Optical Drive and Battery:
The drive used is a Matsushita UJ-850 (the company has merged with Panasonic and can often be found using the Panasonic name). DVD writing speed is at 8x (DVD-rom, +/-R and RW) while CD writing speed is at 24x (CD-RW is 16x). As expected, the drive can get noisy when reading dvds, but is other wise quiet.
The battery used is a 6-cell battery rated at 4800mAh. Doing absolutely nothing, presentation mode set on, Bluetooth and wifi off, and the screen set at the lowest brightness, I was able to achieve a battery life of 3 hours and 4 minutes. This is what I would consider as the absolute, and impractical minimum. The screen is barely readable at the lowest brightness setting, and a majority of us would at least have the left wifi on. With the screen set at a medium brightness setting and wifi on, you can expect about 2-2.5 hours doing minimal tasks such as typing reports or surfing the web. When installing Warcraft III, I forgotten to hook up the W7j to an electrical outlet and left it on High performance mode with the screen at its brightness setting. Within an hour I was already getting battery low messages. Those seeking more battery life should consider a 9-cell battery which will stick out, rather than bulge downwards like other notebook extended batteries. Unfortunately there is no modular bay as in other Asus model’s such as the W3j, so you are unable to swap out the optical drive for a 2nd battery.
Operating System and Software:
The W7j, like its Core Duo counterpart, comes with Windows XP pro. At the time of writing, customers are qualified for a free upgrade to Windows Vista when it becomes available. Indeed the W7j comes with some bloatware, the most resource consuming being Norton’s trial Anti-Virus/Firewall. Most of the other icons that you see on the task manager are important (wireless, Bluetooth, etc). Other programs include a useful NTFS converter that’s already placed on the desktop (you’re hard drive is on FAT32 by default), WinFlash, Asus Splendid Technology Utility center, Nero, and Lifeframe which is used with your webcam.
The standard desktop you are greeted to, note the amount if icons in the task tray (view large image)
Recently Asus has upgraded the warranty package that comes with their Ensemble notebooks. Instead of a single year global warranty, the W7jp comes with a 2 year global warranty. The notebook included a business card listing contact numbers for over 40 different countries! Of course there are a number of things you can do that would result in the voiding of this generous warranty, which include modifying the CPU yourself and breaking any Asus seal inside the laptop. It is something to consider before changing the internal content.
In addition to Asus, reseller support is also just as important and BTOtech has been both patient and supportive of my needs. Eddie has been quick to offer an RMA after hearing that my W7j had two stuck pixels. The support forum on their site also offers updated information on issues affecting different Asus laptops and when possible, solutions to them.

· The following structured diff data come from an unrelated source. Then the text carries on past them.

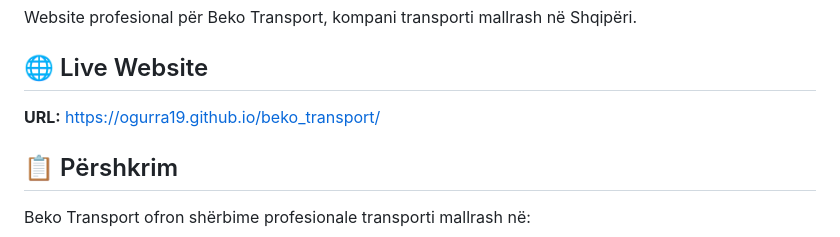
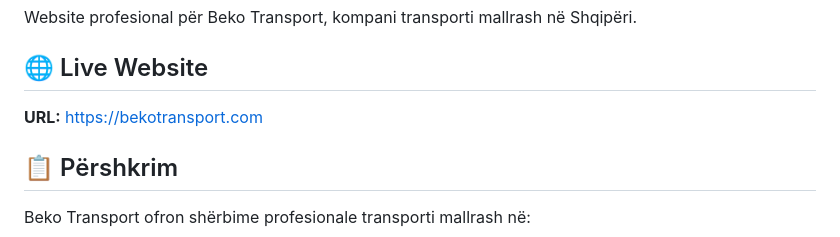
Before and after one commit to bus1nes/beko_transport, a Markdown page: README.md, the part around the change. Drawn GitHub-style.

Commit message:
Change live website URL and project information
Updated the live website URL and added new project details.

```diff
--- a/README.md
+++ b/README.md
@@ -4,7 +4,7 @@ Website profesional për Beko Transport, kompani transporti mallrash në Shqipë
 
 ## 🌐 Live Website
 
-**URL:** https://ogurra19.github.io/beko_transport/
+**URL:** https://bekotransport.com
 
 ## 📋 Përshkrim
 
```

Asus is certainly becoming a major brand in North American markets. Their notebooks combine build quality, looks, and performance at a reasonable price. The W7j is no exception, the screen is one of the brightest and sharpest I’ve ever seen on a notebook and the build is solid. While the NVIDIA Go7400 is not the best video card out there, you will not find a better video card on any notebook that is 13.3" and smaller, in fact as of the time of this review, there is only the Sony SZ and Dell XPS M1210 who can be considered as direct competitors. In addition, the W7j is affordably priced.
- Great build quality, sturdy lid, little flex on chassis or keyboard
- One of the brightest and sharpest screens I’ve ever seen
- Nice webcam
- Sexy styling
- A bit thick like the XPS M1210
- Gets pretty warm, but not hot
- Battery life